Addiction creates the need to consume more and more drugs, whichhave less and less effect; ultimately, the problematic user simply consumesdrugs to avoid withdrawal. Drug legislation in Latin America seems to have followed a similar path. Countries have an ever-growing need to add crimes and increase the penalties for drug trafficking, supposedly to control an expanding illegal market, while this increasingly punitive approach has less and less effect on decreasing the supply and use of illegal drugs.
This report explores whether the recent evolution of criminal legislation in Latin American countries with regard to drug-related conducts respects these minimal guarantees to which criminal law should be subject, and especially whether that criminal legislation can be considered proportionate to the harm caused by prohibited conducts. Ultimately, the question is whether the crimes and punishments outlined in national legislation are proportionate. If the answer is no, the conclusion should be that they may even be unconstitutional within the framework of a constitutional state.
To address this question, the report explores the recent development of criminal laws on drug-related crime in seven Latin American countries: Argentina, Bolivia, Brazil, Ecuador, Colombia, Peru and Mexico. These countries were chosen based on two basic criteria. First, they are of academic importance, because they have different drug-related problems, different geographic locations, diverse contexts and different political systems. According to traditional categorization, Colombia, Peru and Bolivia are considered producer countries; Mexico and even Brazil are considered trans-shipment countries. They also represent the different regions of Latin America,from the Southern Cone to the furthest Spanish-speaking country in North America.
This report has three main parts. The first provides a conceptual and methodological overview of the elements that form the basis of the analysis.The second describes the principal recent trends in criminal drug legislation in Latin America. The third analyzes the proportionality of drug-related crimes and punishment in the countries, comparing them with penalties for other serious crimes, followed by some conclusions.
Environmental Defense Fund;

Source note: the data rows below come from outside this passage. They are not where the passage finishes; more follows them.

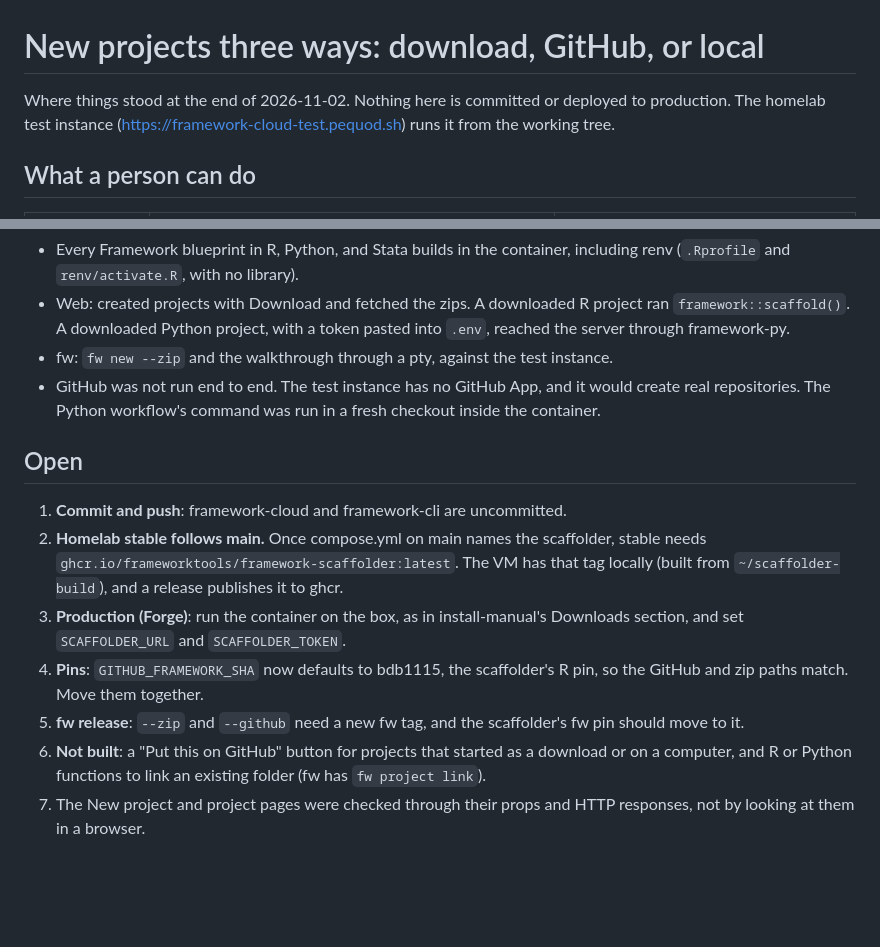
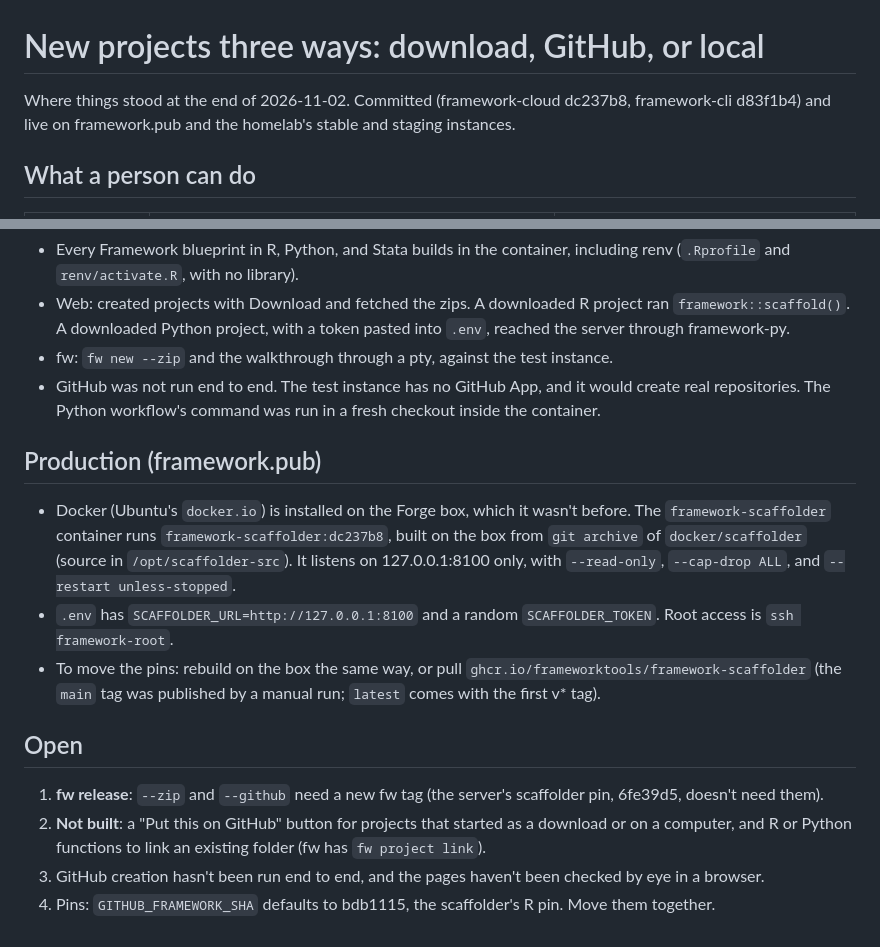
Before and after one commit to frameworktools/framework-cloud, a Markdown page: docs/notes/2026-11-02-new-project-three-ways.md, 2 parts joined by grey strips. Rendered like a GitHub page; blank space fills up the shorter version.

Commit message:
docs: the new-project notes say what's live and how production runs the scaffolder

```diff
--- a/docs/notes/2026-11-02-new-project-three-ways.md
+++ b/docs/notes/2026-11-02-new-project-three-ways.md
@@ -1,8 +1,8 @@
 # New projects three ways: download, GitHub, or local
 
-Where things stood at the end of 2026-11-02. Nothing here is committed or
-deployed to production. The homelab test instance
-(https://framework-cloud-test.pequod.sh) runs it from the working tree.
+Where things stood at the end of 2026-11-02. Committed (framework-cloud
+dc237b8, framework-cli d83f1b4) and live on framework.pub and the homelab's
+stable and staging instances.
 
 ## What a person can do
 
@@ -69,22 +69,28 @@ golangci-lint pass.
   it would create real repositories. The Python workflow's command was run
   in a fresh checkout inside the container.
 
+## Production (framework.pub)
+
+- Docker (Ubuntu's `docker.io`) is installed on the Forge box, which it
+  wasn't before. The `framework-scaffolder` container runs
+  `framework-scaffolder:dc237b8`, built on the box from `git archive` of
+  `docker/scaffolder` (source in `/opt/scaffolder-src`). It listens on
+  127.0.0.1:8100 only, with `--read-only`, `--cap-drop ALL`, and
+  `--restart unless-stopped`.
+- `.env` has `SCAFFOLDER_URL=http://127.0.0.1:8100` and a random
+  `SCAFFOLDER_TOKEN`. Root access is `ssh framework-root`.
+- To move the pins: rebuild on the box the same way, or pull
+  `ghcr.io/frameworktools/framework-scaffolder` (the `main` tag was
+  published by a manual run; `latest` comes with the first v* tag).
+
 ## Open
 
-1. **Commit and push**: framework-cloud and framework-cli are uncommitted.
-2. **Homelab stable follows main.** Once compose.yml on main names the
-   scaffolder, stable needs `ghcr.io/frameworktools/framework-scaffolder:latest`.
-   The VM has that tag locally (built from `~/scaffolder-build`), and a
-   release publishes it to ghcr.
-3. **Production (Forge)**: run the container on the box, as in
-   install-manual's Downloads section, and set `SCAFFOLDER_URL` and
-   `SCAFFOLDER_TOKEN`.
-4. **Pins**: `GITHUB_FRAMEWORK_SHA` now defaults to bdb1115, the
-   scaffolder's R pin, so the GitHub and zip paths match. Move them together.
-5. **fw release**: `--zip` and `--github` need a new fw tag, and the
-   scaffolder's fw pin should move to it.
-6. **Not built**: a "Put this on GitHub" button for projects that started as
+1. **fw release**: `--zip` and `--github` need a new fw tag (the server's
+   scaffolder pin, 6fe39d5, doesn't need them).
+2. **Not built**: a "Put this on GitHub" button for projects that started as
    a download or on a computer, and R or Python functions to link an
    existing folder (fw has `fw project link`).
-7. The New project and project pages were checked through their props and
-   HTTP responses, not by looking at them in a browser.
+3. GitHub creation hasn't been run end to end, and the pages haven't been
+   checked by eye in a browser.
+4. Pins: `GITHUB_FRAMEWORK_SHA` defaults to bdb1115, the scaffolder's R pin.
+   Move them together.
```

The Argentine Individual Transferable Quota Program manages four of the country's most commercially important species by allocating quota to individual vessels under a single catch share program. Program goals focus on long-term stock conservation, the maximization of domestic employment and the promotion of social stability. As distinct fleets target each species, managers have incorporated special design features within the program to meet each fishery's needs. Quota set-asides give managers the flexibility to address fishery-specific social and biological goals, while the multi-criteria allocation process incentivizes investment in the domestic economy and compliance with fishing regulations.